■ **Task prompt**
Filter the listing below, copying every line in which the word "Also" appears.
"""
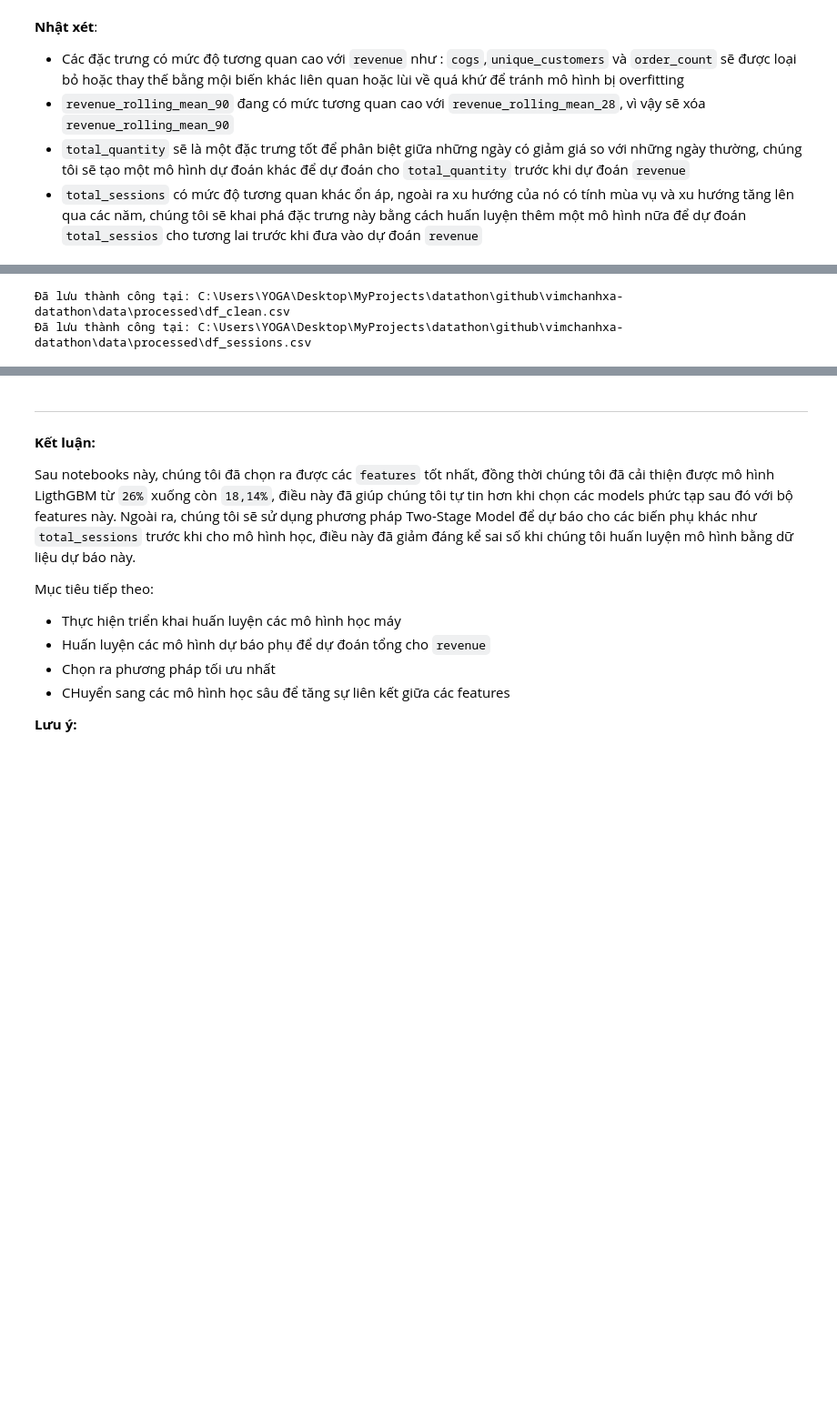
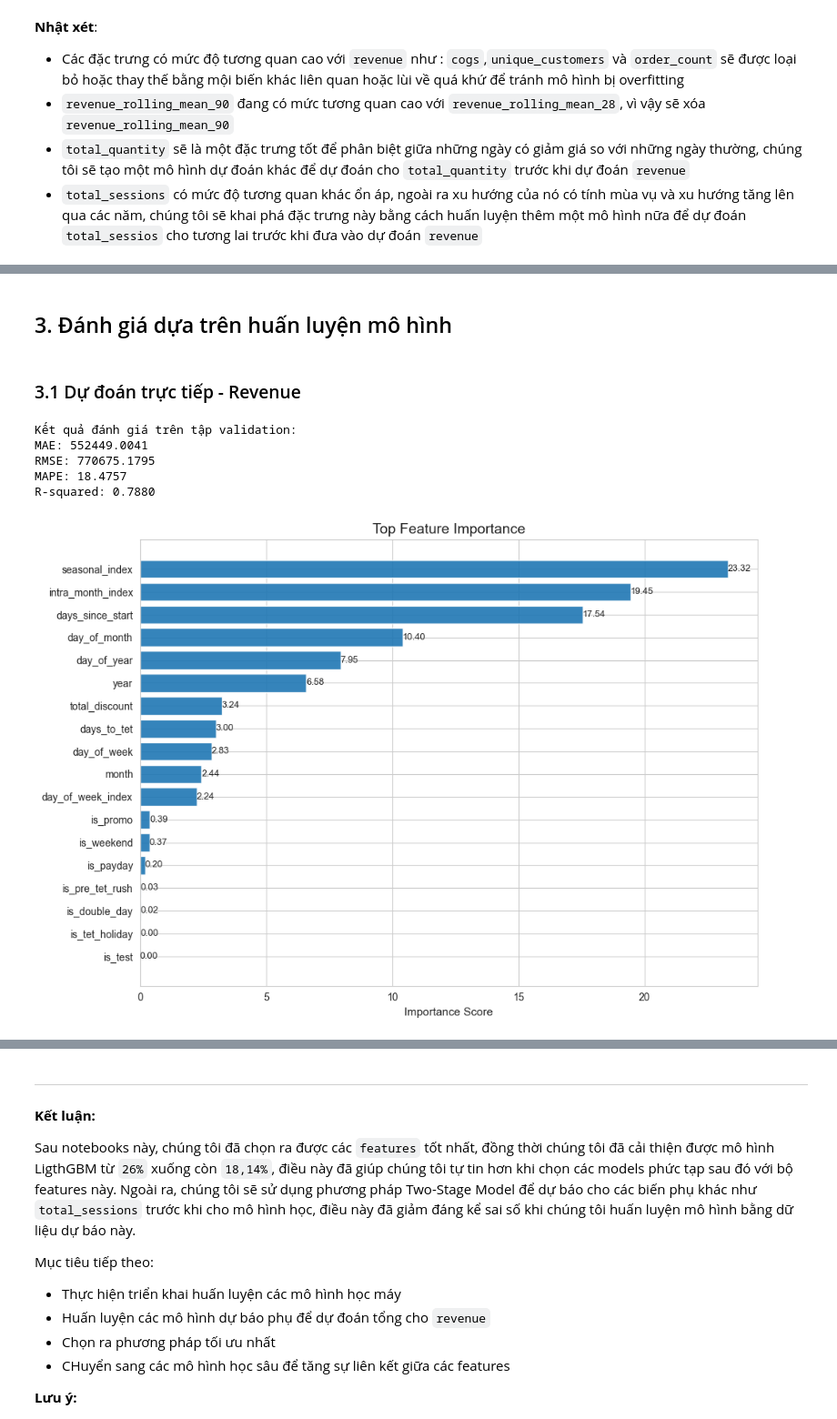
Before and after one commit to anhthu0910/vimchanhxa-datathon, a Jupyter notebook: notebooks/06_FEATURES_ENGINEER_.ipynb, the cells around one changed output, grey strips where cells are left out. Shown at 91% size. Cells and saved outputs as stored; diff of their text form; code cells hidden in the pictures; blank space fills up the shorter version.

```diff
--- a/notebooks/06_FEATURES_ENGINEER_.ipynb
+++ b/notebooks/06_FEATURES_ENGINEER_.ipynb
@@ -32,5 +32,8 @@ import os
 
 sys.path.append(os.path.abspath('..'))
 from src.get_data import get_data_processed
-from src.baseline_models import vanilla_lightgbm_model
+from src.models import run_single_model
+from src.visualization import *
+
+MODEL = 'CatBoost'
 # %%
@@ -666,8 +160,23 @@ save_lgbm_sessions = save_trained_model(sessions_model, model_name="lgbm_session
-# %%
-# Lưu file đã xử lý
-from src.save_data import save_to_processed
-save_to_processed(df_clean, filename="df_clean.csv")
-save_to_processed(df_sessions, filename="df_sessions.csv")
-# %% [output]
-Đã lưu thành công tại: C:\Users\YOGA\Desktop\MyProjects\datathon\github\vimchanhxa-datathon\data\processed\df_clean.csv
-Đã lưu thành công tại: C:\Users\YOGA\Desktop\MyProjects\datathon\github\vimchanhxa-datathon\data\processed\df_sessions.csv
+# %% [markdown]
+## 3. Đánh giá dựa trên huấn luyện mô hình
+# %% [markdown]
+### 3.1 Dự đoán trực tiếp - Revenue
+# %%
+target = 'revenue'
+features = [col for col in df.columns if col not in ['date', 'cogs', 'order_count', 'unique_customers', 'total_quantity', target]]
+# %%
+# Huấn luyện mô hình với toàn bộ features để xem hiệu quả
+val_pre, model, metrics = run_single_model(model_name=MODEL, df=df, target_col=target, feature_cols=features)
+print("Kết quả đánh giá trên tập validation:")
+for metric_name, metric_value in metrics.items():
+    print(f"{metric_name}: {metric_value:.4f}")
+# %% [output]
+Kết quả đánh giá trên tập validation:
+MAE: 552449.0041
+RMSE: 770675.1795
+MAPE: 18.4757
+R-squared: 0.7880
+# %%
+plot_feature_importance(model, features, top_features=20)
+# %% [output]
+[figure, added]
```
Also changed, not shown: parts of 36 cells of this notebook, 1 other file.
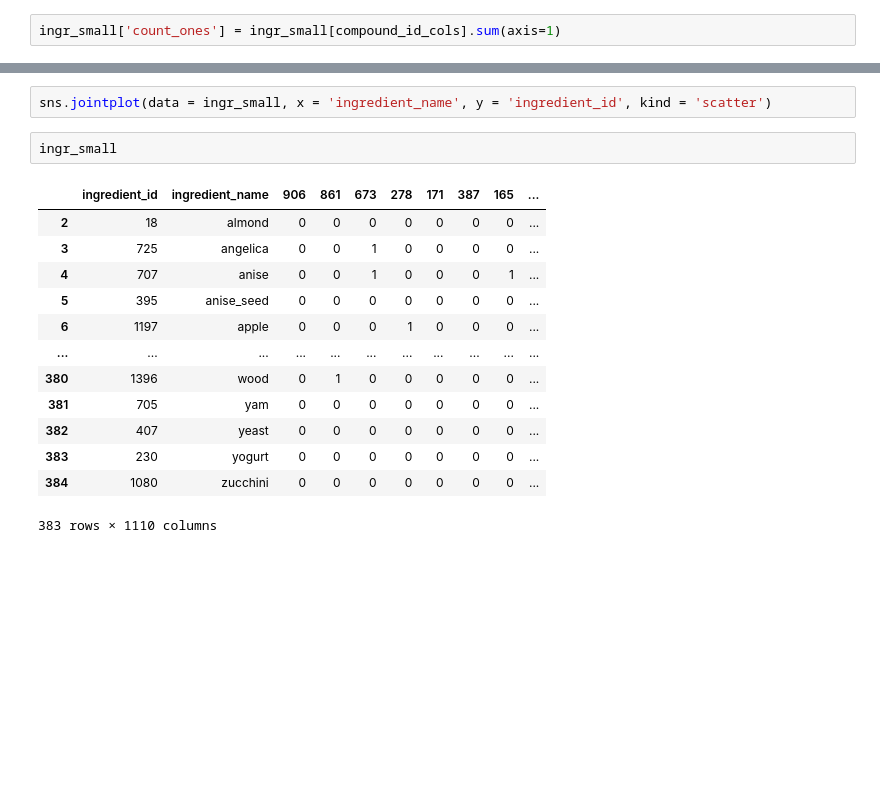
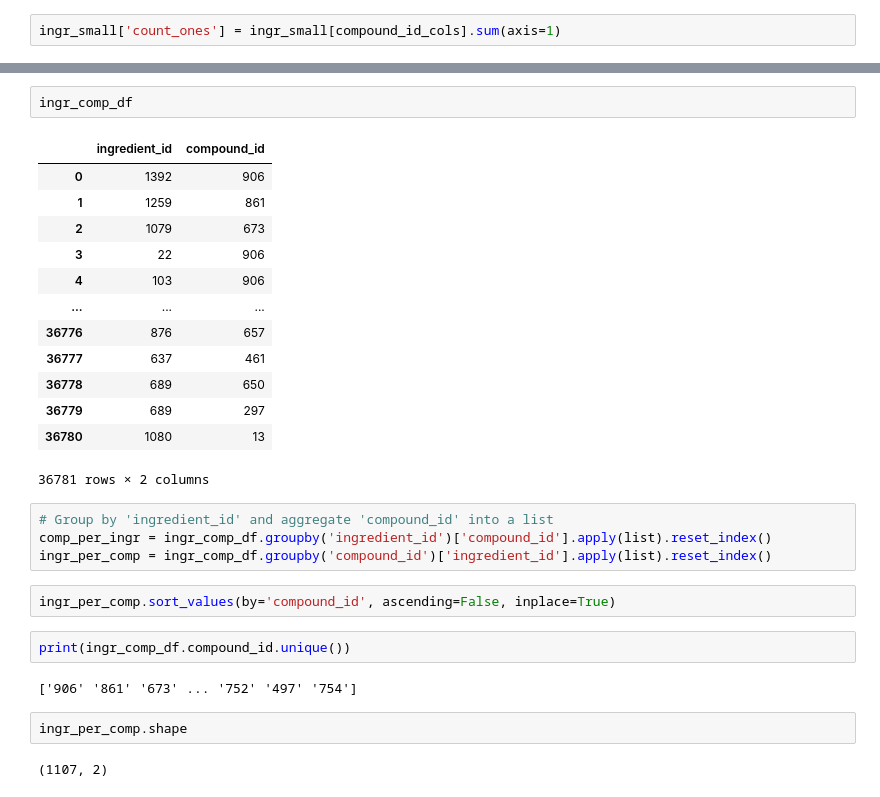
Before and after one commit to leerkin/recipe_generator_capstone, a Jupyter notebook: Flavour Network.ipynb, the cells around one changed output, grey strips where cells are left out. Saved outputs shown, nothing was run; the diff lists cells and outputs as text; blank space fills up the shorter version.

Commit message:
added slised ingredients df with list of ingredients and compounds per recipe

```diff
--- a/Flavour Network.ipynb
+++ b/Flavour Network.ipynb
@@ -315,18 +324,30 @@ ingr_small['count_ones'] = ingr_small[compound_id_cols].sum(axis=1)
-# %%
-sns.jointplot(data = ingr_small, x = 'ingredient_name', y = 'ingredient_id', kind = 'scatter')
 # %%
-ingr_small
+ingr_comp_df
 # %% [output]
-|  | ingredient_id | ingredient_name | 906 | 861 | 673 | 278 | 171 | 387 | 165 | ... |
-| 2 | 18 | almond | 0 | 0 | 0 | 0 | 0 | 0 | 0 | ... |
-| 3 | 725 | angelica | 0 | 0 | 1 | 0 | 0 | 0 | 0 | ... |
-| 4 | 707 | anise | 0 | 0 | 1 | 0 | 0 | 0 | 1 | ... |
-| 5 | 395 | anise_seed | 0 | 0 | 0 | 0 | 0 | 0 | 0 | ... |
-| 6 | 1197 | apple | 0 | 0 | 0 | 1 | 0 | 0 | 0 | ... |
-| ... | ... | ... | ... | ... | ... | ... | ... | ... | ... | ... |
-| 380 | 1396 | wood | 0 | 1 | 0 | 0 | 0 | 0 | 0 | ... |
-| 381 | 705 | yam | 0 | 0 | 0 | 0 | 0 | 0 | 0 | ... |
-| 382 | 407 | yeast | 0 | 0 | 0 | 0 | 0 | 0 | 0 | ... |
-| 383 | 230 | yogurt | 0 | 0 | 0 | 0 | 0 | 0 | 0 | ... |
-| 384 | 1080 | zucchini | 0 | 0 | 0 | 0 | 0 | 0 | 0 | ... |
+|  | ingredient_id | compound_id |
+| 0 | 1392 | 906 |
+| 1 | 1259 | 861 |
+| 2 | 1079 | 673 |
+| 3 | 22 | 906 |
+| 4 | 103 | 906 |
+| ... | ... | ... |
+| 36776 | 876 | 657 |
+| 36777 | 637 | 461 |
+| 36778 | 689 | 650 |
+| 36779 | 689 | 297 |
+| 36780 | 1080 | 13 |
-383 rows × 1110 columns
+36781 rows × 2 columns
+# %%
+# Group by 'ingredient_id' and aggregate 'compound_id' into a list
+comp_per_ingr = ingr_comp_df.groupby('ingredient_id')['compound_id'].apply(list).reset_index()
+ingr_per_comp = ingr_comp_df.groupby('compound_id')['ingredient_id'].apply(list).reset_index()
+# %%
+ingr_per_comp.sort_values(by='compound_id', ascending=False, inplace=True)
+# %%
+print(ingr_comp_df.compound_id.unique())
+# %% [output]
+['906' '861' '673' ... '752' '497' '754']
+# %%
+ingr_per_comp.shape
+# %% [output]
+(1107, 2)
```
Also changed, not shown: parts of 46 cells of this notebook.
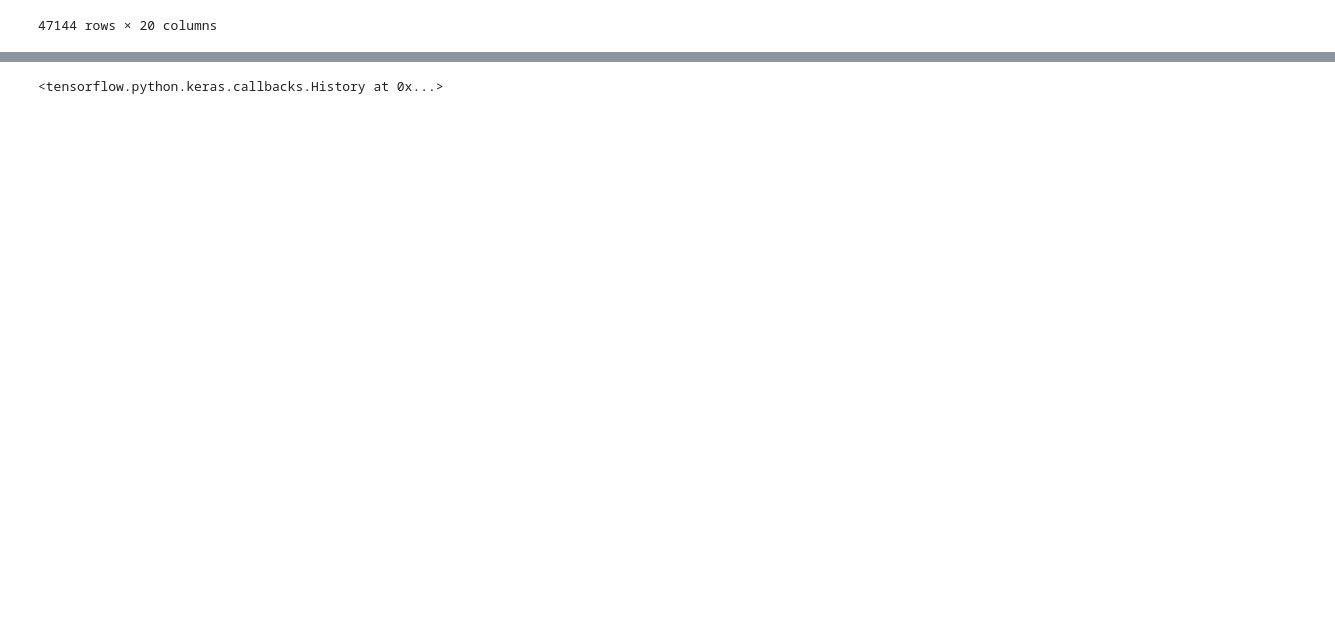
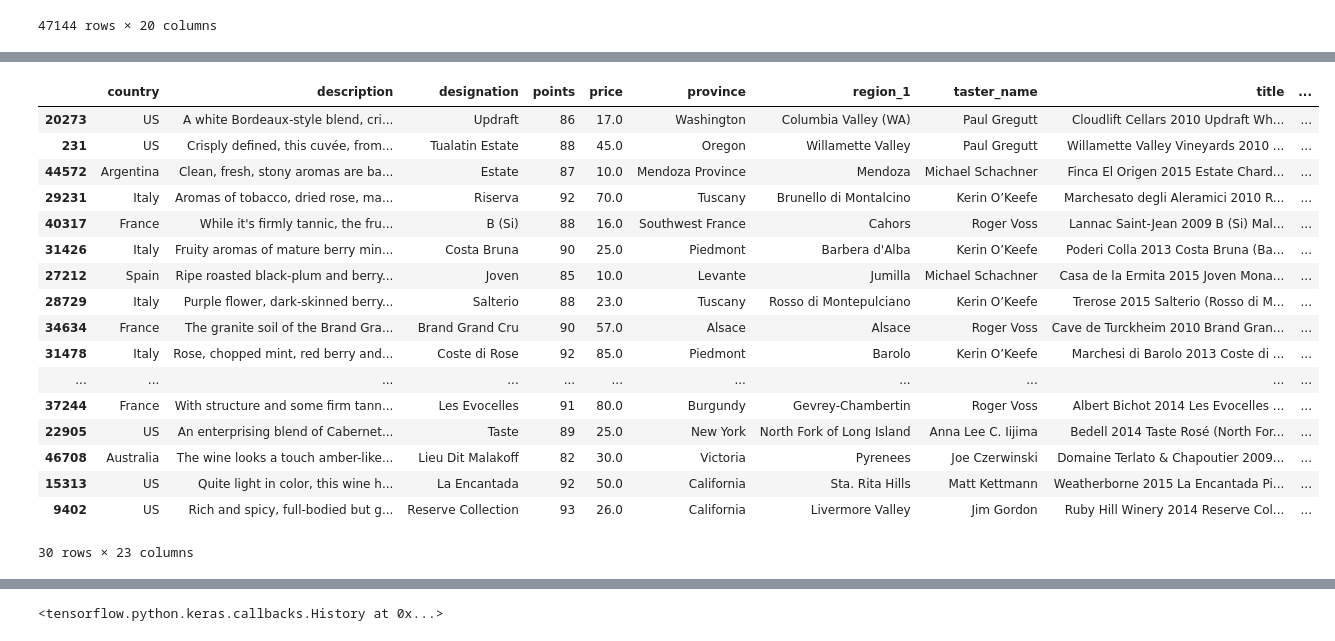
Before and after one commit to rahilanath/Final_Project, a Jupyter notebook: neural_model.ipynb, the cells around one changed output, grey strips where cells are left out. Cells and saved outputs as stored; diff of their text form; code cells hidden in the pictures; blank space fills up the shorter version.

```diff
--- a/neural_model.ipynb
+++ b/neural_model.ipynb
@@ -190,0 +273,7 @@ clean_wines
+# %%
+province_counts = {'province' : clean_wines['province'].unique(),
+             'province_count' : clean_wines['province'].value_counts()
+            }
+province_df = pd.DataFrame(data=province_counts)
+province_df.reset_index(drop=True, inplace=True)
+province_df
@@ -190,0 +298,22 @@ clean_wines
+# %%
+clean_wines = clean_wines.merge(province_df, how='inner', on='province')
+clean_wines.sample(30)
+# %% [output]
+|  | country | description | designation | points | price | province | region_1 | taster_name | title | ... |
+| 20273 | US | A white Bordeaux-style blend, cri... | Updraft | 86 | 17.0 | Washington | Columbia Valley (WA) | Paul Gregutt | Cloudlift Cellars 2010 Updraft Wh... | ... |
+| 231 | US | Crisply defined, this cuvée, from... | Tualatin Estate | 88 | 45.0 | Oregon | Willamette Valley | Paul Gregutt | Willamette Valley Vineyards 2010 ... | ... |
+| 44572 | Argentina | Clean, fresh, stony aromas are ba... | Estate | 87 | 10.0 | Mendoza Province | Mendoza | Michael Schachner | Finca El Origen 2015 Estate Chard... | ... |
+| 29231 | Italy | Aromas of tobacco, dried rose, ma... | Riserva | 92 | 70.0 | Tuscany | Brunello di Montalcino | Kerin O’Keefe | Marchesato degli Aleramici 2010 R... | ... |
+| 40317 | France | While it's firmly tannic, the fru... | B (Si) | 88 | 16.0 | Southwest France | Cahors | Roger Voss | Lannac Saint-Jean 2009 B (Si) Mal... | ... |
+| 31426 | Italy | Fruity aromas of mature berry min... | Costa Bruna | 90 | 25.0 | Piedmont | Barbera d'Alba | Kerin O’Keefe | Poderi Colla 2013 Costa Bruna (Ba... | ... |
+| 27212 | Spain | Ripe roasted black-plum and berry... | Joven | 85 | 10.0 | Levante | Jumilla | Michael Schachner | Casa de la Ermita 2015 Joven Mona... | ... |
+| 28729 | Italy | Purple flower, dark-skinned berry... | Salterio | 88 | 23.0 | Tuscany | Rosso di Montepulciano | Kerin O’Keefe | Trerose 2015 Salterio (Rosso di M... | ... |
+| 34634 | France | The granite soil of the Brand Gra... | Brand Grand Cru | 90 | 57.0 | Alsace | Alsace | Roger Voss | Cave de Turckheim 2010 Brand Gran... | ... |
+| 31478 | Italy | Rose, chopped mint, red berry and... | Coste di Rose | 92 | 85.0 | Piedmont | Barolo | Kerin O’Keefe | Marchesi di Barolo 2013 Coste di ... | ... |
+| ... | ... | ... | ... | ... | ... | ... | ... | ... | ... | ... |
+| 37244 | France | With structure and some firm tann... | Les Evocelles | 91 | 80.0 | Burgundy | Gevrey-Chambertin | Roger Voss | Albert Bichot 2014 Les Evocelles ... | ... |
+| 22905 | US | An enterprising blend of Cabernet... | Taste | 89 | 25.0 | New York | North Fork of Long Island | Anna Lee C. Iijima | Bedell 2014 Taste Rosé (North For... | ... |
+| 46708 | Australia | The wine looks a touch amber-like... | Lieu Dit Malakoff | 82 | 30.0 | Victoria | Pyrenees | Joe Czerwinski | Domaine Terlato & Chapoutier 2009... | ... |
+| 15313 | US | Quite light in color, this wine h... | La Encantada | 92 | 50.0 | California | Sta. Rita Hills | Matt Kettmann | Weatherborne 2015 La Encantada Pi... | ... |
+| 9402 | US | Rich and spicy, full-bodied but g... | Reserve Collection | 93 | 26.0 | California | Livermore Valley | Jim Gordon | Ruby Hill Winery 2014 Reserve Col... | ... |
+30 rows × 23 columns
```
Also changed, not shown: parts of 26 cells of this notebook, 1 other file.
"""
■ **Answer to this task**
Also changed, not shown: parts of 36 cells of this notebook, 1 other file.
Also changed, not shown: parts of 46 cells of this notebook.
Also changed, not shown: parts of 26 cells of this notebook, 1 other file.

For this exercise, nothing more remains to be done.